In this scenario, app developers can put their app on the marketplace for free, yet charge or demand some combination of the features above in order to access certain features. For example, app developers may decide to give the basic functionality of their mobile application away within the app store, but encourage users to pay for features that allow them to collaborate, share, save, or download the fruits of their labor. This allows users to experience the app with no barrier to entry, but still monetizes the app and rewards your hard work. Rather than a dollar amount, combining these with the two options above could be a pretty amazing opportunity. Premium features could also be unlocked by sending a certain number of invites to friends or colleagues, or by partnering with a larger company and combining your solution with their service.

Have questions about the best fit on how to market your app? Contact us today!  

With the nation’s midterm elections fast upon us, we wanted to take some time to talk about how the technical world of mobile applications and app development have impacted the very fabric of our society. From the fast-flying Tweets that make up the fabric of today’s national news and offer opportunities to interact with journalists and politicians alike, to the quick texts and cross-global communication that form the bedrock of our politics, mobile apps are no stranger to informing the democratic process.
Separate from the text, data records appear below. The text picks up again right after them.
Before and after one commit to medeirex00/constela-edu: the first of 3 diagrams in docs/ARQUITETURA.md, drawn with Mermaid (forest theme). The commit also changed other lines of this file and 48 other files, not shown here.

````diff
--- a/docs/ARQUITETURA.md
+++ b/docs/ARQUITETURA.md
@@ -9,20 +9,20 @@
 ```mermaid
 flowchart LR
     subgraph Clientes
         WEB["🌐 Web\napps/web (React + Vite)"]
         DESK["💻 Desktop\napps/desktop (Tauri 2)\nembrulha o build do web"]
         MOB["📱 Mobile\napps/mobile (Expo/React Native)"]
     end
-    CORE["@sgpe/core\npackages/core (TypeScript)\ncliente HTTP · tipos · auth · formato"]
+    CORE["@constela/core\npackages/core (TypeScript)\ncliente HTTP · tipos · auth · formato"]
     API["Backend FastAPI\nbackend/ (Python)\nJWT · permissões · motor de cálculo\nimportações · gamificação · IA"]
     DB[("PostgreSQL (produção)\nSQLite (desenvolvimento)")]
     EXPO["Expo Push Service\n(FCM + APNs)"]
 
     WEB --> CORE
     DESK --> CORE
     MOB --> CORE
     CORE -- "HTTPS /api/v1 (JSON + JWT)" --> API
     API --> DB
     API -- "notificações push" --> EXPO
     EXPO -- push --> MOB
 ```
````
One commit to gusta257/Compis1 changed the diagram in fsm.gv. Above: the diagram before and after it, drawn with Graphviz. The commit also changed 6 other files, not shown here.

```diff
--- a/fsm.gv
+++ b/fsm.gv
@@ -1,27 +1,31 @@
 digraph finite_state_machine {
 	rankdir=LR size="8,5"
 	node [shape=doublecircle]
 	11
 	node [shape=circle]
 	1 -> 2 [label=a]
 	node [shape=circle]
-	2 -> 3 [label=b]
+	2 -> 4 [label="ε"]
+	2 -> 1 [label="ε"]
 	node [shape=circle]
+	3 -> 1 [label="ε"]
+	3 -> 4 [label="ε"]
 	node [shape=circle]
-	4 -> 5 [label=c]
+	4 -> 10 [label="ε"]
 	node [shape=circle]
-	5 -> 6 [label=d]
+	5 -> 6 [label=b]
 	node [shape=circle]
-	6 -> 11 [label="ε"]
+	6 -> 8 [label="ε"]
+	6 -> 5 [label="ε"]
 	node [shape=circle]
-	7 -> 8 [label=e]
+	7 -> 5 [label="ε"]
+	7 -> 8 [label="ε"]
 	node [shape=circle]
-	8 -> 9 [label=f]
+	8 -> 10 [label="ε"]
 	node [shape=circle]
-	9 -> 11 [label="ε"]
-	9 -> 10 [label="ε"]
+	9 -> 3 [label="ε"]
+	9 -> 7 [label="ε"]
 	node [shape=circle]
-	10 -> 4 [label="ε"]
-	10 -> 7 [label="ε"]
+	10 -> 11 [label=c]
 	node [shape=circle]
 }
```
Below, we wanted to take a look at a few different ways in which mobile apps have affected democracy. 


With the revolutions that traveled across the Arab world, from Egypt and Tunisia to Iran, Iraq, and more, Twitter fast became the app of choice for cataloging the fabric behind the “Arab Spring.” It’s hard to see how this political movement would have been possible without social networking, and specifically, the corresponding mobile applications that allowed for these demonstrations.

The core fabric of change that was espoused by the Arab Spring relied on the agility of mobile apps. Without these mobile apps, demonstrators, organizers, and more would have been unable to communicate, organize, help manage their message and its dissemination, and communicate to the outside world. In fact, the government found that social media and the mobile apps that protesters were using to organize was actually so effective, that it tried shutting down the Internet in Egypt! To write off the role of the mobile app in this particular social movement would be erroneous to say the very least. It’s incredible to see how these apps can shape the way in which people communicate.

Similar to the Arab Spring, the recent Umbrella Revolution that has dotted streets within Hong Kong has also leaned heavily on mobile apps for users to organize, communicate, and even engage and put forward their message. However, rather than shut off the Internet, China’s ability to impact the mobile app networks has been considerably more significant than the States in the Middle East. As a result, protesters and activists have turned to apps that lean on anonymity, like Secret and Whisper.

By using apps such as these, organizers have been able to evade the restrictions that were put on social networking sites in favor of those that lean on encrypted data. However, as these apps have continued to spike in popularity, the Chinese government has become more stringent about getting involved in what type of data is shared, and how anonymous it truly is.

Lastly, a host of apps have been developed just to encourage and foster a more educated electorate right here in the States. From political parties and politicians with their own apps for candidates and individual races, to apps by non-partisan groups, like Rock the Vote, there are a host of mobile apps that help voters get more involved. Some of these lean on communicating concerns directly to candidates or parties, while others focus on just helping users locate their closest polling station or register to vote.

How do you think mobile will evolve between now and the next four years? Contact us and let us know! 





Impractical Jokers

Check out a clip from the episode at: http://www.trutv.com/shows/impractical-jokers/index.html

Watch the episode tonight at 9:30PM EST on Trutv.